Gas leak slows commuters Gas leak slows commuters (April 02, 2004)

Trains and light rail halted at downtown station

By Grace Rauh

A thirty-foot tall gray cloud shot into the sky Tuesday morning, but it had nothing to do with the weather.

A gas leak near Evelyn Avenue and Ferry Morse Way triggered the plume that shut down local rail transit for several hours and delayed commuters heading to work.

"I could smell the gas," said Gary Marquardt, who drives a light rail car for the Valley Transportation Authority and saw the cloud. "I don't like gas. I don't mess with gas at all."

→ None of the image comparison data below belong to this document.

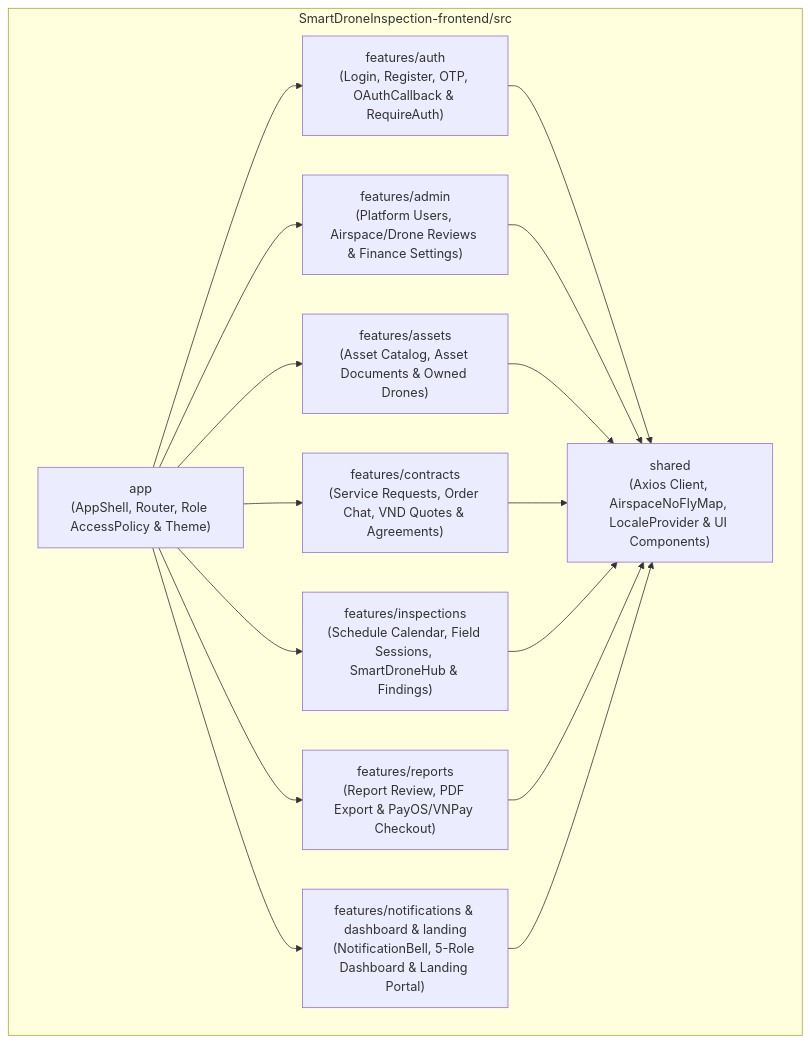
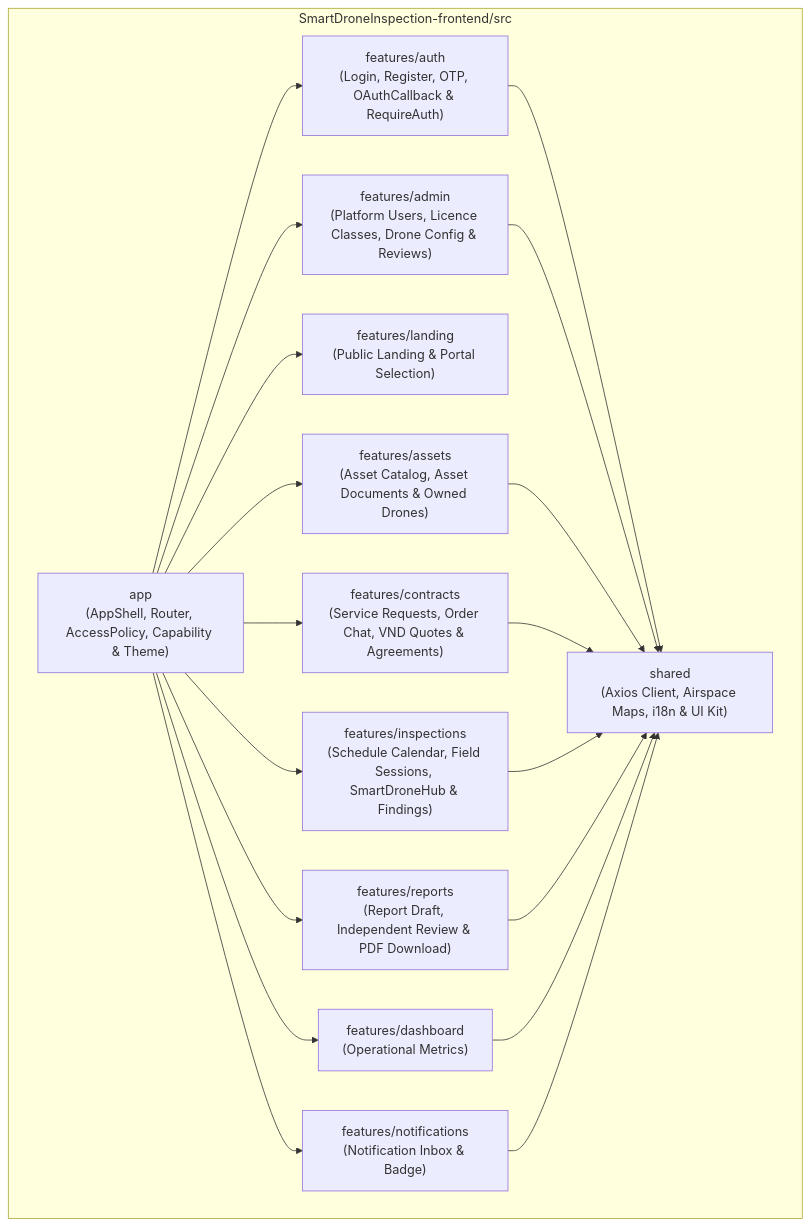
The third of 4 diagrams in reports/report-4-software-design-document/01-system-design.md (tungbach12/SmartDroneInspection-Docs), drawn with Mermaid before and after one commit. The commit also changed other lines of this file and 375 other files, not shown here.

````diff
--- a/reports/report-4-software-design-document/01-system-design.md
+++ b/reports/report-4-software-design-document/01-system-design.md
@@ -147,30 +156,35 @@
 ```mermaid
 %% title: Web Portal Subsystem Package Diagram
 flowchart TD
   subgraph WebRoot["SmartDroneInspection-frontend/src"]
-    APP["app\n(AppShell, Router, Role AccessPolicy & Theme)"]
+    APP["app\n(AppShell, Router, AccessPolicy, Capability & Theme)"]
     FEAT_AUTH["features/auth\n(Login, Register, OTP, OAuthCallback & RequireAuth)"]
-    FEAT_ADMIN["features/admin\n(Platform Users, Airspace/Drone Reviews & Finance Settings)"]
+    FEAT_ADMIN["features/admin\n(Platform Users, Licence Classes, Drone Config & Reviews)"]
+    FEAT_LANDING["features/landing\n(Public Landing & Portal Selection)"]
     FEAT_ASSETS["features/assets\n(Asset Catalog, Asset Documents & Owned Drones)"]
     FEAT_CONTRACTS["features/contracts\n(Service Requests, Order Chat, VND Quotes & Agreements)"]
     FEAT_INSP["features/inspections\n(Schedule Calendar, Field Sessions, SmartDroneHub & Findings)"]
-    FEAT_REPORTS["features/reports\n(Report Review, PDF Export & PayOS/VNPay Checkout)"]
-    FEAT_NOTIF["features/notifications & dashboard & landing\n(NotificationBell, 5-Role Dashboard & Landing Portal)"]
-    WEB_SHARED["shared\n(Axios Client, AirspaceNoFlyMap, LocaleProvider & UI Components)"]
+    FEAT_REPORTS["features/reports\n(Report Draft, Independent Review & PDF Download)"]
+    FEAT_DASH["features/dashboard\n(Operational Metrics)"]
+    FEAT_NOTIF["features/notifications\n(Notification Inbox & Badge)"]
+    WEB_SHARED["shared\n(Axios Client, Airspace Maps, i18n & UI Kit)"]
   end
 
   APP --> FEAT_AUTH
   APP --> FEAT_ADMIN
+  APP --> FEAT_LANDING
   APP --> FEAT_ASSETS
   APP --> FEAT_CONTRACTS
   APP --> FEAT_INSP
   APP --> FEAT_REPORTS
+  APP --> FEAT_DASH
   APP --> FEAT_NOTIF
   FEAT_AUTH --> WEB_SHARED
   FEAT_ADMIN --> WEB_SHARED
   FEAT_ASSETS --> WEB_SHARED
   FEAT_CONTRACTS --> WEB_SHARED
   FEAT_INSP --> WEB_SHARED
   FEAT_REPORTS --> WEB_SHARED
+  FEAT_DASH --> WEB_SHARED
   FEAT_NOTIF --> WEB_SHARED
 ```
````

Northbound Caltrain service stopped in Sunnyvale, and southbound trains were not allowed past Mountain View. A stream of confused commuters boarded VTA buses to travel between the two stations.

Light rail service was also halted in the area, and passengers boarded buses to ride between the Whisman and Mountain View stations. Train service resumed around noon.

"This was very unique," said Caltrain spokesperson Jayme Maltbie Kunz. "Even (after) a fatality, we tend to get running more quickly than something like this."

She estimated that commuters traveling from San Francisco to San Jose faced a 30-minute delay. The last time Caltrain service shut down due to a gas leak occurred 18 months ago in San Mateo County, Kunz said.

Passengers traveling south on Caltrain debarked in Mountain View and crowds from the Sunnyvale station boarded on the southbound tracks. The train headed north and switched back to its proper tracks further up the line, Kunz said.

Mountain View Fire Department spokesperson Lynn Brown told the Voice: "If you have a train going by with a bunch of people on it and something happens -- we don't want to be responsible for that."

Pacific Gas & Electric crews removed a four-by-four-foot chunk of Evelyn Avenue and dug down several feet to search for the gas leak. The road was repaved last month and the contractor had planned to paint fresh traffic lines that day, Brown said.

At press time, the origin of the leak was still a mystery.

"There isn't an obvious cause," Brown said. "No one was digging any holes."

A defective pipe or construction errors can create a gas leak, but new pipeline had recently been introduced under Evelyn Avenue, according to Brown.

The Evelyn Avenue and Ferry Morse Way intersection was shut down, in addition to streets in the surrounding neighborhood. Buildings on Pioneer Way were evacuated and 40 businesses had their gas shut off, according to Brown.

"The gas is pretty flammable," he said. "Fortunately for us, nobody was injured."

E-mail Grace Rauh at [email protected] Bay City News contributed to this report.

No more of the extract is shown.